*** The input ***

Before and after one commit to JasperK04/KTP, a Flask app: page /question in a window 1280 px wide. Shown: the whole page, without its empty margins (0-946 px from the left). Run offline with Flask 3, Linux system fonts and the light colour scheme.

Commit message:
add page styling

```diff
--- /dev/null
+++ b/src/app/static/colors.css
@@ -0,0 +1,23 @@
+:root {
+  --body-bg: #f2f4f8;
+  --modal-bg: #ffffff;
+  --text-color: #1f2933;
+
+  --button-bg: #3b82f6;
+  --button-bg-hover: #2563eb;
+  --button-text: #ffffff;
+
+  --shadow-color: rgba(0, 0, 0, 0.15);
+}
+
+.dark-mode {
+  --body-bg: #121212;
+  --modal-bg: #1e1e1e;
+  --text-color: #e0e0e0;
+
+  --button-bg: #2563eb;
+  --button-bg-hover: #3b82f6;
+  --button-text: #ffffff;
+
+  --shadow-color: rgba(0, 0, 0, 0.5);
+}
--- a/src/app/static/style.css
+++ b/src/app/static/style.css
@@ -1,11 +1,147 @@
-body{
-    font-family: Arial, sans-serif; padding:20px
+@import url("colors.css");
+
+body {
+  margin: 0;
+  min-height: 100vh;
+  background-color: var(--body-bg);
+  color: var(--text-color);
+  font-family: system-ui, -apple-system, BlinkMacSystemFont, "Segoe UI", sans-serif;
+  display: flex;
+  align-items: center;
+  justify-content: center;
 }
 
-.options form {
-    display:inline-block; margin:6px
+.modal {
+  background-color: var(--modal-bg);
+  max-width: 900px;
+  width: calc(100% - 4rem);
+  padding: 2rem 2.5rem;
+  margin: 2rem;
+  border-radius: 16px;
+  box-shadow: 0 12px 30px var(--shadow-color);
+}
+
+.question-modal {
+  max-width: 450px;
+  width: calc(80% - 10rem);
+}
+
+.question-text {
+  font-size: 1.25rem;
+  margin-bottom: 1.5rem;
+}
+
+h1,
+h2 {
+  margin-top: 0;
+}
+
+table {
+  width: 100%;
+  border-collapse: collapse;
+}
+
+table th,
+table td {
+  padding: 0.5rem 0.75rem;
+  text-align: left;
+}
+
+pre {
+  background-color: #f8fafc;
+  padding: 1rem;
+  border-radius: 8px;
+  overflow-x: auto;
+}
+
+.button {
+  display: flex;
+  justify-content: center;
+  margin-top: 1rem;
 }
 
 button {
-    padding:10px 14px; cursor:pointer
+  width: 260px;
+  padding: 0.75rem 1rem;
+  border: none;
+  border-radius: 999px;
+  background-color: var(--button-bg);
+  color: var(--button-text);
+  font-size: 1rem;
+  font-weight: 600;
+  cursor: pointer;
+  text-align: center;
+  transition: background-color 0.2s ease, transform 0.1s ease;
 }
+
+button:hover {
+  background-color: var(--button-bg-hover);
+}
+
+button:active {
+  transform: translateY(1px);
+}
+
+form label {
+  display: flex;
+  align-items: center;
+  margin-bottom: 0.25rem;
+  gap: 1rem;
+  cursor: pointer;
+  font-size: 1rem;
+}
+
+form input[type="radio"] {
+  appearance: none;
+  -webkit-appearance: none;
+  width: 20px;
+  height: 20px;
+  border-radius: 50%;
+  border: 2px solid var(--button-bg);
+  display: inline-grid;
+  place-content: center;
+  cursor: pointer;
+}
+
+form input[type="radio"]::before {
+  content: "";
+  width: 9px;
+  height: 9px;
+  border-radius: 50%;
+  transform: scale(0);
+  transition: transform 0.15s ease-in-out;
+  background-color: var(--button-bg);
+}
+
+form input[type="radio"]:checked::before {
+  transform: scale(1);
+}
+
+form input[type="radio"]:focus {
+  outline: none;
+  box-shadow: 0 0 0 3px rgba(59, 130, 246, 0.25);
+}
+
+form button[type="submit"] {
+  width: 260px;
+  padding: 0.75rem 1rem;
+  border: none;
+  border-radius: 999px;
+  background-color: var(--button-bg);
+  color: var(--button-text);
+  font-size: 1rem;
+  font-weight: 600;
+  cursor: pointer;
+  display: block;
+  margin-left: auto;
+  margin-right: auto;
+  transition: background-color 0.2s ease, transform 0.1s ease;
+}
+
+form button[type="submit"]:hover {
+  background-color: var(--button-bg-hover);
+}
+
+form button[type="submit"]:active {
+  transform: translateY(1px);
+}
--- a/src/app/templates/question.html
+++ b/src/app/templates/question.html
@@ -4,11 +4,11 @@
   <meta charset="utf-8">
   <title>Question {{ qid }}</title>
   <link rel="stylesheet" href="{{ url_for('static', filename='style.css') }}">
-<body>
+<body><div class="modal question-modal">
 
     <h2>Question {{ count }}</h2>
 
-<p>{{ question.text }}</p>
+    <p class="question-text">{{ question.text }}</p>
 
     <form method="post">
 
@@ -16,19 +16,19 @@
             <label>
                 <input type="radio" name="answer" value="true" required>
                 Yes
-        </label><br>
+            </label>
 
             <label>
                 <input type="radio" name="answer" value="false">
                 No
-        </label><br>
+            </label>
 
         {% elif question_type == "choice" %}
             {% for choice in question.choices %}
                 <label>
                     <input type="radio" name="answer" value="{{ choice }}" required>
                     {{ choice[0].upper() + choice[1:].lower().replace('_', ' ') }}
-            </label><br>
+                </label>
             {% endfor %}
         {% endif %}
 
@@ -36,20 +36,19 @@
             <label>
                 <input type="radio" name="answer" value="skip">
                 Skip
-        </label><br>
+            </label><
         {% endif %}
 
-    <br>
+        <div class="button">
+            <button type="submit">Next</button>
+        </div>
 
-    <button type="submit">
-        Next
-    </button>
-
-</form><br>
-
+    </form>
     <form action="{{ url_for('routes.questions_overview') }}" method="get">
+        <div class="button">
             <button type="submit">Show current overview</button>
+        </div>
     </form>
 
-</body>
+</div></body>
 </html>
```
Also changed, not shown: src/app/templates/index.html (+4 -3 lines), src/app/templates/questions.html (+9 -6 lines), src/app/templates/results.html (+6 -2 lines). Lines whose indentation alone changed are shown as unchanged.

*** End of The input ***

> **Goal of the exercise**
Copy out each entry above with no deviation.

> **Answer box**
Before and after one commit to JasperK04/KTP, a Flask app: page /question in a window 1280 px wide. Shown: the whole page, without its empty margins (0-946 px from the left). Run offline with Flask 3, Linux system fonts and the light colour scheme.

Commit message:
add page styling

```diff
--- /dev/null
+++ b/src/app/static/colors.css
@@ -0,0 +1,23 @@
+:root {
+  --body-bg: #f2f4f8;
+  --modal-bg: #ffffff;
+  --text-color: #1f2933;
+
+  --button-bg: #3b82f6;
+  --button-bg-hover: #2563eb;
+  --button-text: #ffffff;
+
+  --shadow-color: rgba(0, 0, 0, 0.15);
+}
+
+.dark-mode {
+  --body-bg: #121212;
+  --modal-bg: #1e1e1e;
+  --text-color: #e0e0e0;
+
+  --button-bg: #2563eb;
+  --button-bg-hover: #3b82f6;
+  --button-text: #ffffff;
+
+  --shadow-color: rgba(0, 0, 0, 0.5);
+}
--- a/src/app/static/style.css
+++ b/src/app/static/style.css
@@ -1,11 +1,147 @@
-body{
-    font-family: Arial, sans-serif; padding:20px
+@import url("colors.css");
+
+body {
+  margin: 0;
+  min-height: 100vh;
+  background-color: var(--body-bg);
+  color: var(--text-color);
+  font-family: system-ui, -apple-system, BlinkMacSystemFont, "Segoe UI", sans-serif;
+  display: flex;
+  align-items: center;
+  justify-content: center;
 }
 
-.options form {
-    display:inline-block; margin:6px
+.modal {
+  background-color: var(--modal-bg);
+  max-width: 900px;
+  width: calc(100% - 4rem);
+  padding: 2rem 2.5rem;
+  margin: 2rem;
+  border-radius: 16px;
+  box-shadow: 0 12px 30px var(--shadow-color);
+}
+
+.question-modal {
+  max-width: 450px;
+  width: calc(80% - 10rem);
+}
+
+.question-text {
+  font-size: 1.25rem;
+  margin-bottom: 1.5rem;
+}
+
+h1,
+h2 {
+  margin-top: 0;
+}
+
+table {
+  width: 100%;
+  border-collapse: collapse;
+}
+
+table th,
+table td {
+  padding: 0.5rem 0.75rem;
+  text-align: left;
+}
+
+pre {
+  background-color: #f8fafc;
+  padding: 1rem;
+  border-radius: 8px;
+  overflow-x: auto;
+}
+
+.button {
+  display: flex;
+  justify-content: center;
+  margin-top: 1rem;
 }
 
 button {
-    padding:10px 14px; cursor:pointer
+  width: 260px;
+  padding: 0.75rem 1rem;
+  border: none;
+  border-radius: 999px;
+  background-color: var(--button-bg);
+  color: var(--button-text);
+  font-size: 1rem;
+  font-weight: 600;
+  cursor: pointer;
+  text-align: center;
+  transition: background-color 0.2s ease, transform 0.1s ease;
 }
+
+button:hover {
+  background-color: var(--button-bg-hover);
+}
+
+button:active {
+  transform: translateY(1px);
+}
+
+form label {
+  display: flex;
+  align-items: center;
+  margin-bottom: 0.25rem;
+  gap: 1rem;
+  cursor: pointer;
+  font-size: 1rem;
+}
+
+form input[type="radio"] {
+  appearance: none;
+  -webkit-appearance: none;
+  width: 20px;
+  height: 20px;
+  border-radius: 50%;
+  border: 2px solid var(--button-bg);
+  display: inline-grid;
+  place-content: center;
+  cursor: pointer;
+}
+
+form input[type="radio"]::before {
+  content: "";
+  width: 9px;
+  height: 9px;
+  border-radius: 50%;
+  transform: scale(0);
+  transition: transform 0.15s ease-in-out;
+  background-color: var(--button-bg);
+}
+
+form input[type="radio"]:checked::before {
+  transform: scale(1);
+}
+
+form input[type="radio"]:focus {
+  outline: none;
+  box-shadow: 0 0 0 3px rgba(59, 130, 246, 0.25);
+}
+
+form button[type="submit"] {
+  width: 260px;
+  padding: 0.75rem 1rem;
+  border: none;
+  border-radius: 999px;
+  background-color: var(--button-bg);
+  color: var(--button-text);
+  font-size: 1rem;
+  font-weight: 600;
+  cursor: pointer;
+  display: block;
+  margin-left: auto;
+  margin-right: auto;
+  transition: background-color 0.2s ease, transform 0.1s ease;
+}
+
+form button[type="submit"]:hover {
+  background-color: var(--button-bg-hover);
+}
+
+form button[type="submit"]:active {
+  transform: translateY(1px);
+}
--- a/src/app/templates/question.html
+++ b/src/app/templates/question.html
@@ -4,11 +4,11 @@
   <meta charset="utf-8">
   <title>Question {{ qid }}</title>
   <link rel="stylesheet" href="{{ url_for('static', filename='style.css') }}">
-<body>
+<body><div class="modal question-modal">
 
     <h2>Question {{ count }}</h2>
 
-<p>{{ question.text }}</p>
+    <p class="question-text">{{ question.text }}</p>
 
     <form method="post">
 
@@ -16,19 +16,19 @@
             <label>
                 <input type="radio" name="answer" value="true" required>
                 Yes
-        </label><br>
+            </label>
 
             <label>
                 <input type="radio" name="answer" value="false">
                 No
-        </label><br>
+            </label>
 
         {% elif question_type == "choice" %}
             {% for choice in question.choices %}
                 <label>
                     <input type="radio" name="answer" value="{{ choice }}" required>
                     {{ choice[0].upper() + choice[1:].lower().replace('_', ' ') }}
-            </label><br>
+                </label>
             {% endfor %}
         {% endif %}
 
@@ -36,20 +36,19 @@
             <label>
                 <input type="radio" name="answer" value="skip">
                 Skip
-        </label><br>
+            </label><
         {% endif %}
 
-    <br>
+        <div class="button">
+            <button type="submit">Next</button>
+        </div>
 
-    <button type="submit">
-        Next
-    </button>
-
-</form><br>
-
+    </form>
     <form action="{{ url_for('routes.questions_overview') }}" method="get">
+        <div class="button">
             <button type="submit">Show current overview</button>
+        </div>
     </form>
 
-</body>
+</div></body>
 </html>
```
Also changed, not shown: src/app/templates/index.html (+4 -3 lines), src/app/templates/questions.html (+9 -6 lines), src/app/templates/results.html (+6 -2 lines). Lines whose indentation alone changed are shown as unchanged.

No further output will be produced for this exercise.